-- Information shown --
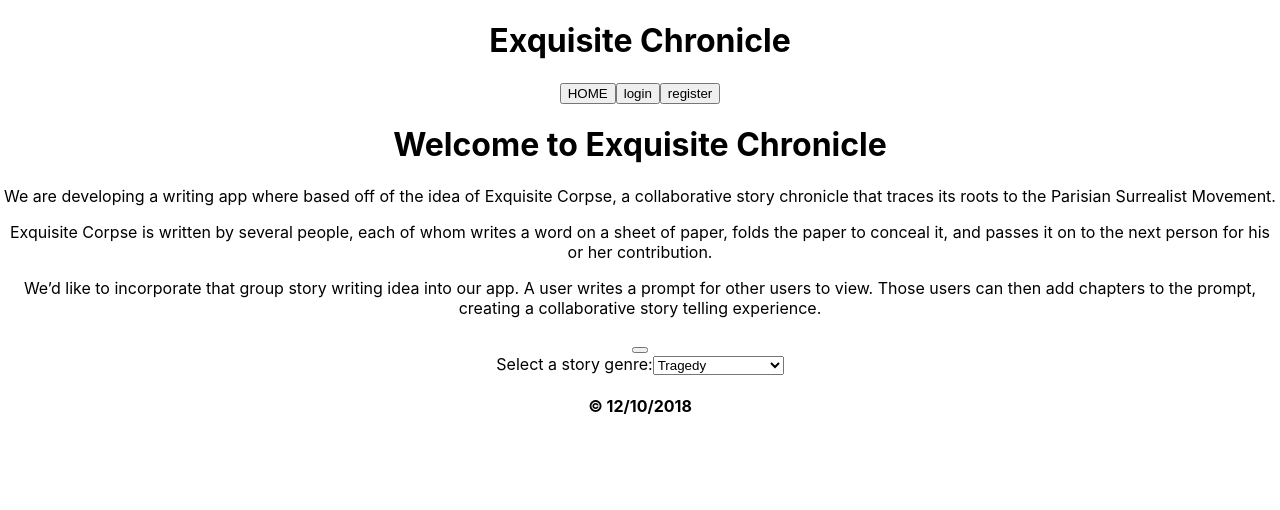
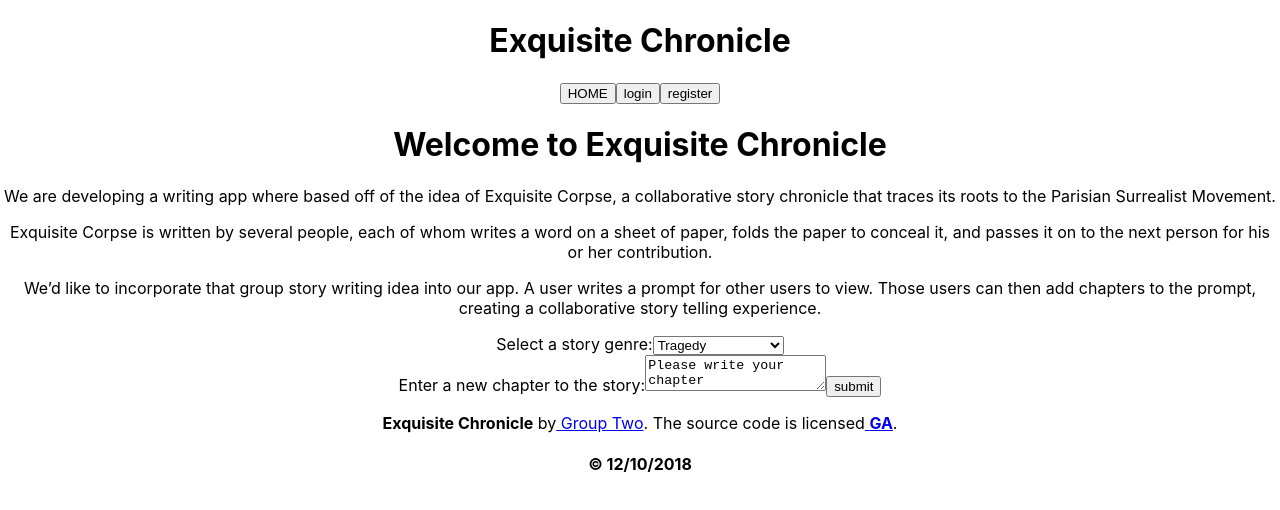
Before and after one commit to EJLugo/exquisite-chronicle, a React (Create React App) app in the folder client/: page / in a window 1280 px wide. Shown: the top 510 px of the page. Built offline with nearby package versions, Linux system fonts and the light colour scheme.

Commit message:
updated components

```diff
--- a/client/src/App.js
+++ b/client/src/App.js
@@ -11,6 +11,7 @@ import ViewAllPrompts from './components/ViewAllPrompts';
 import NavBar from './components/NavBar';
 import Footer from './components/Footer';
 import PromptForm from './components/PromptForm';
+
 
 class App extends Component {
   constructor(props) {
@@ -42,6 +43,19 @@ class App extends Component {
     }));
   }
 
+  handleSubmit = async (e) => {
+    e.preventDefault();
+    console.log(this.state.formData);
+    // await this.createUser(this.state.formData);
+  }
+
+ //  async registerUser(e) {
+ //   e.preventDefault();
+ //   const resp = await createUser(this.state.formData);
+ //   this.setState({token: resp.data.token});
+ //   this.getUser();
+ // }
+
   renderUserview() {
     const { userView, formData } = this.state;
     const { username, password, date } = formData;
@@ -63,6 +77,7 @@ class App extends Component {
       return (
         <LoginForm
           handleChange={this.handleChange}
+          onSubmit={this.handleSubmit}
           username={username}
           password={password}
           swapUserForm={this.swapUserForm}
@@ -89,6 +104,7 @@ class App extends Component {
         <NavBar handleViewChange={this.setView}/>
         {this.renderUserview()}
         <Dropdown />
+        <PromptForm />
         <Footer />
       </div>
     );
--- a/client/src/components/Footer.js
+++ b/client/src/components/Footer.js
@@ -9,8 +9,15 @@ export default class Footer extends Component {
   }
   render() {
     return (
-      <footer>
-        <h4>{`\xA9 ${this.state.date}`}</h4>
+      <footer className="footer">
+          <div class="footer-text">
+             <p>
+               <strong>Exquisite Chronicle</strong> by
+               <a href="https://.com"> Group Two</a>. The source code is licensed
+               <a href="https://generalassemb.ly/"> <strong>GA</strong></a>.
+             </p>
+          </div>
+          <h4>{`\xA9 ${this.state.date}`}</h4>
       </footer>
     );
   }
--- a/client/src/components/LoginForm.js
+++ b/client/src/components/LoginForm.js
@@ -3,17 +3,18 @@ import React from 'react';
 export default (props) => (
   <form
     className='register-form'
-    // onSubmit={props.handleSubmit}
-    >
-
+    onSubmit={props.handleSubmit}
+   >
+    <h2>Sign In</h2>
     <label htmlFor="username">Username</label>
 
     <input
       type='text'
       id='username'
       name='username'
-      // onChange={props.handleChange}
-      // value={props.username}
+      placeholder='username'
+      onChange={props.handleChange}
+      value={props.username}
     />
 
     <label htmlFor="password">Password</label>
@@ -22,8 +23,9 @@ export default (props) => (
       type="text"
       id="password"
       name="password"
-      // onChange={props.handleChange}
-      // value={props.password}
+      placeholder='password'
+      onChange={props.handleChange}
+      value={props.password}
     />
 
     <input
--- a/client/src/components/PromptForm.js
+++ b/client/src/components/PromptForm.js
@@ -1,22 +1,42 @@
-import React from 'react';
+import React, {Component} from 'react';
 
-export default function PromptForm(){
+export default class PromptForm extends Component{
+  constructor(props) {
+    super(props);
+    this.state = {
+      value: 'Please write your chapter'
+    };
+    this.handleChange = this.handleChange.bind(this);
+    this.handleSubmit = this.handleSubmit.bind(this);
+  }
+
+  handleChange(e) {
+  this.setState({value: e.target.value});
+  }
+
+  handleSubmit(e) {
+    alert('A chapter was submitted: ' + this.state.value);
+    e.preventDefault();
+  }
+
+  render(){
     return(
       <form
         className='prompt-form'
-      onSubmit={console.log('test')}
+        onSubmit={this.handleSubmit}
         >
-      <label>Enter a new chapter to the story: </label>
-      <input
-        type='text'
-        id='newChapter'
-        name='newChapter'
-      />
+        <label>
+          Enter a new chapter to the story:
+          <textarea
+            value={this.state.value}
+            onChange={this.handleChange} />
+        </label>
         <input
           type='submit'
           value='submit'
         />
       </form>
-  )
+    );
+  }
 
 }
--- a/client/src/components/RegisterForm.js
+++ b/client/src/components/RegisterForm.js
@@ -3,23 +3,24 @@ import React from 'react';
 export default (props) => (
   <form
     className="register-form"
-    // onSubmit={props.handleSubmit}
-    >
+    onSubmit={props.handleSubmit}
+  >
+    <h2>Register</h2>
     <label htmlFor="username">Username</label>
     <input
       type="text"
       id="username"
       name="username"
-      // onChange={props.handleChange}
-      // value={props.username}
+      onChange={props.handleChange}
+      value={props.username}
     />
     <label htmlFor="password">Password</label>
     <input
       type="password"
       id="password"
       name="password"
-      // onChange={props.handleChange}
-      // value={props.password}
+      onChange={props.handleChange}
+      value={props.password}
     />
     <label>D.O.B</label>
     <input
--- a/client/src/components/Welcome.js
+++ b/client/src/components/Welcome.js
@@ -12,9 +12,5 @@ export default (props) => (
     <p>We’d like to incorporate that group story writing idea into our app. A user writes
        a prompt for other users to view. Those users can then add chapters to the prompt,
       creating a collaborative story telling experience.</p>
-
-
-
-			<button onClick={props.sampleUser}></button>
   </div>
 )
```
Lines whose indentation alone changed are shown as unchanged.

-- Instructions to follow --
Go through the listing and work out how many lines include the string "formData". Give only the number.

-- Reply --
5